▸ Problem to work on
Leaving all pictures aside, copy exactly the lines from the start of the listing below through the line that contains "After the commit.", and only those lines.

▸ Data records
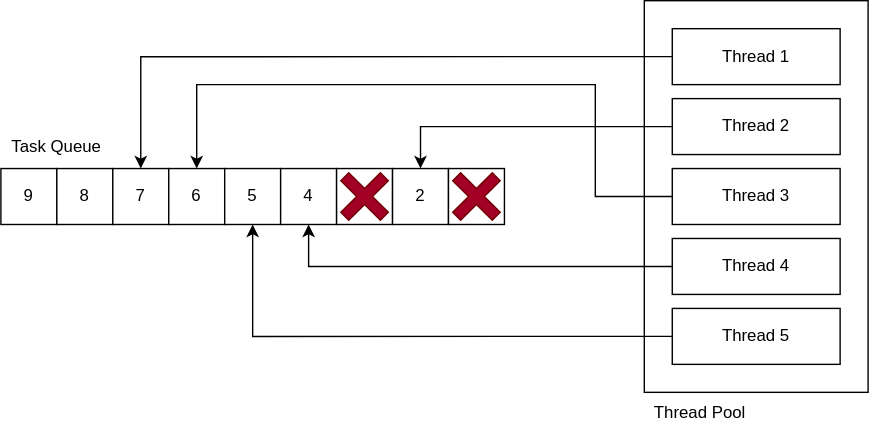
TommasoCosimi/UniMORE_OperatingSystemsDesign_Project keeps this draw.io diagram as Report/images/assets/ThreadPool2.svg. Above is the earlier version. Source tidied: cells renumbered, new cells last; positions are measured from the earlier drawing's top-left corner, leaving out a move shared by most shapes.
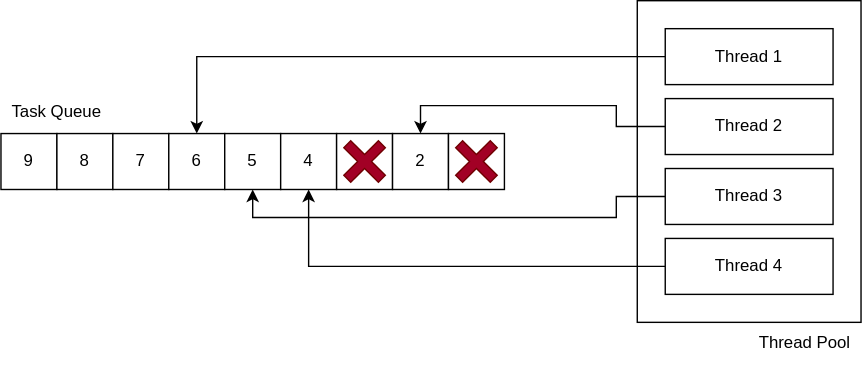
After the commit.

The edit, as a diff of the source:
```diff
@@ -3,44 +3,44 @@
     <mxCell id="0" />
     <mxCell id="1" parent="0" />
     <mxCell id="2" style="rounded=0;whiteSpace=wrap;html=1;" parent="1" vertex="1">
-      <mxGeometry x="460" width="160" height="280" as="geometry" />
+      <mxGeometry x="455" y="25" width="160" height="230" as="geometry" />
     </mxCell>
-    <mxCell id="3" style="edgeStyle=orthogonalEdgeStyle;rounded=0;jettySize=auto;html=1;exitX=0;exitY=0.5;exitDx=0;exitDy=0;entryX=0.5;entryY=0;entryDx=0;entryDy=0;" parent="1" edge="1" source="4" target="15">
-      <mxGeometry relative="1" as="geometry" />
-    </mxCell>
+    <mxCell id="40" style="edgeStyle=orthogonalEdgeStyle;rounded=0;jettySize=auto;html=1;exitX=0;exitY=0.5;exitDx=0;exitDy=0;entryX=0.5;entryY=0;entryDx=0;entryDy=0;" parent="1" edge="1" source="4" target="16">
+      <mxGeometry relative="1" as="geometry" />
+    </mxCell>
     <mxCell id="4" style="rounded=0;whiteSpace=wrap;html=1;" parent="1" vertex="1">
-      <mxGeometry x="480" y="20" width="120" height="40" as="geometry" />
+      <mxGeometry x="475" y="45" width="120" height="40" as="geometry" />
     </mxCell>
     <mxCell id="5" style="edgeStyle=orthogonalEdgeStyle;rounded=0;jettySize=auto;html=1;exitX=0;exitY=0.5;exitDx=0;exitDy=0;entryX=0.5;entryY=0;entryDx=0;entryDy=0;" parent="1" edge="1" source="6" target="20">
-      <mxGeometry relative="1" as="geometry" />
+      <mxGeometry relative="1" as="geometry">
+        <Array as="points">
+          <mxPoint x="440" y="115" />
+          <mxPoint x="440" y="100" />
+          <mxPoint x="300" y="100" />
+        </Array>
+      </mxGeometry>
     </mxCell>
     <mxCell id="6" style="rounded=0;whiteSpace=wrap;html=1;" parent="1" vertex="1">
-      <mxGeometry x="480" y="70" width="120" height="40" as="geometry" />
+      <mxGeometry x="475" y="95" width="120" height="40" as="geometry" />
     </mxCell>
-    <mxCell id="7" style="edgeStyle=orthogonalEdgeStyle;rounded=0;jettySize=auto;html=1;exitX=0;exitY=0.5;exitDx=0;exitDy=0;entryX=0.5;entryY=0;entryDx=0;entryDy=0;" parent="1" edge="1" source="8" target="16">
-      <mxGeometry relative="1" as="geometry">
-        <Array as="points">
-          <mxPoint x="425" y="140" />
-          <mxPoint x="425" y="60" />
-          <mxPoint x="140" y="60" />
-        </Array>
-      </mxGeometry>
-    </mxCell>
+    <mxCell id="41" style="edgeStyle=orthogonalEdgeStyle;rounded=0;jettySize=auto;html=1;exitX=0;exitY=0.5;exitDx=0;exitDy=0;entryX=0.5;entryY=1;entryDx=0;entryDy=0;" parent="1" edge="1" source="8" target="17">
+      <mxGeometry relative="1" as="geometry">
+        <Array as="points">
+          <mxPoint x="440" y="165" />
+          <mxPoint x="440" y="180" />
+          <mxPoint x="180" y="180" />
+        </Array>
+      </mxGeometry>
+    </mxCell>
     <mxCell id="8" style="rounded=0;whiteSpace=wrap;html=1;" parent="1" vertex="1">
-      <mxGeometry x="480" y="120" width="120" height="40" as="geometry" />
+      <mxGeometry x="475" y="145" width="120" height="40" as="geometry" />
     </mxCell>
     <mxCell id="9" style="edgeStyle=orthogonalEdgeStyle;rounded=0;jettySize=auto;html=1;exitX=0;exitY=0.5;exitDx=0;exitDy=0;entryX=0.5;entryY=1;entryDx=0;entryDy=0;" parent="1" edge="1" source="10" target="18">
       <mxGeometry relative="1" as="geometry" />
     </mxCell>
     <mxCell id="10" style="rounded=0;whiteSpace=wrap;html=1;" parent="1" vertex="1">
-      <mxGeometry x="480" y="170" width="120" height="40" as="geometry" />
+      <mxGeometry x="475" y="195" width="120" height="40" as="geometry" />
     </mxCell>
-    <mxCell id="11" style="edgeStyle=orthogonalEdgeStyle;rounded=0;jettySize=auto;html=1;exitX=0;exitY=0.5;exitDx=0;exitDy=0;entryX=0.5;entryY=1;entryDx=0;entryDy=0;" parent="1" edge="1" source="12" target="17">
-      <mxGeometry relative="1" as="geometry" />
-    </mxCell>
-    <mxCell id="12" style="rounded=0;whiteSpace=wrap;html=1;" parent="1" vertex="1">
-      <mxGeometry x="480" y="220" width="120" height="40" as="geometry" />
-    </mxCell>
     <mxCell id="13" style="rounded=0;whiteSpace=wrap;html=1;" parent="1" vertex="1">
       <mxGeometry y="120" width="40" height="40" as="geometry" />
     </mxCell>
@@ -69,20 +69,17 @@
       <mxGeometry x="320" y="120" width="40" height="40" as="geometry" />
     </mxCell>
     <mxCell id="22" value="Thread 1" style="text;html=1;strokeColor=none;fillColor=none;align=center;verticalAlign=middle;whiteSpace=wrap;rounded=0;" parent="1" vertex="1">
-      <mxGeometry x="510" y="25" width="60" height="30" as="geometry" />
+      <mxGeometry x="505" y="50" width="60" height="30" as="geometry" />
     </mxCell>
     <mxCell id="23" value="Thread 2" style="text;html=1;strokeColor=none;fillColor=none;align=center;verticalAlign=middle;whiteSpace=wrap;rounded=0;fontStyle=0;" parent="1" vertex="1">
-      <mxGeometry x="510" y="75" width="60" height="30" as="geometry" />
+      <mxGeometry x="505" y="100" width="60" height="30" as="geometry" />
     </mxCell>
     <mxCell id="24" value="Thread 3" style="text;html=1;strokeColor=none;fillColor=none;align=center;verticalAlign=middle;whiteSpace=wrap;rounded=0;" parent="1" vertex="1">
-      <mxGeometry x="510" y="125" width="60" height="30" as="geometry" />
+      <mxGeometry x="505" y="150" width="60" height="30" as="geometry" />
     </mxCell>
     <mxCell id="25" value="Thread 4" style="text;html=1;strokeColor=none;fillColor=none;align=center;verticalAlign=middle;whiteSpace=wrap;rounded=0;" parent="1" vertex="1">
-      <mxGeometry x="510" y="175" width="60" height="30" as="geometry" />
+      <mxGeometry x="505" y="200" width="60" height="30" as="geometry" />
     </mxCell>
-    <mxCell id="26" value="Thread 5" style="text;html=1;strokeColor=none;fillColor=none;align=center;verticalAlign=middle;whiteSpace=wrap;rounded=0;" parent="1" vertex="1">
-      <mxGeometry x="510" y="225" width="60" height="30" as="geometry" />
-    </mxCell>
     <mxCell id="27" value="Task Queue" style="text;html=1;strokeColor=none;fillColor=none;align=center;verticalAlign=middle;whiteSpace=wrap;rounded=0;" parent="1" vertex="1">
       <mxGeometry y="90" width="80" height="30" as="geometry" />
     </mxCell>
@@ -114,13 +111,13 @@
       <mxGeometry x="330" y="125" width="20" height="30" as="geometry" />
     </mxCell>
     <mxCell id="37" value="Thread Pool" style="text;html=1;strokeColor=none;fillColor=none;align=center;verticalAlign=middle;whiteSpace=wrap;rounded=0;" parent="1" vertex="1">
-      <mxGeometry x="460" y="280" width="80" height="30" as="geometry" />
+      <mxGeometry x="535" y="255" width="80" height="30" as="geometry" />
     </mxCell>
-    <mxCell id="38" style="shape=cross;whiteSpace=wrap;html=1;rotation=45;fillColor=#a20025;fontColor=#ffffff;strokeColor=#6F0000;" parent="1" vertex="1">
-      <mxGeometry x="320" y="120" width="40" height="40" as="geometry" />
-    </mxCell>
-    <mxCell id="39" style="shape=cross;whiteSpace=wrap;html=1;rotation=45;fillColor=#a20025;fontColor=#ffffff;strokeColor=#6F0000;" parent="1" vertex="1">
-      <mxGeometry x="240" y="120" width="40" height="40" as="geometry" />
-    </mxCell>
+    <mxCell id="42" style="shape=cross;whiteSpace=wrap;html=1;fillColor=#a20025;fontColor=#ffffff;strokeColor=#6F0000;rotation=45;" parent="1" vertex="1">
+      <mxGeometry x="322.5" y="122.5" width="35" height="35" as="geometry" />
+    </mxCell>
+    <mxCell id="43" style="shape=cross;whiteSpace=wrap;html=1;fillColor=#a20025;fontColor=#ffffff;strokeColor=#6F0000;rotation=45;" parent="1" vertex="1">
+      <mxGeometry x="242.5" y="122.5" width="35" height="35" as="geometry" />
+    </mxCell>
   </root>
 </mxGraphModel>
```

▸ Solution to the problem
TommasoCosimi/UniMORE_OperatingSystemsDesign_Project keeps this draw.io diagram as Report/images/assets/ThreadPool2.svg. Above is the earlier version. Source tidied: cells renumbered, new cells last; positions are measured from the earlier drawing's top-left corner, leaving out a move shared by most shapes.
After the commit.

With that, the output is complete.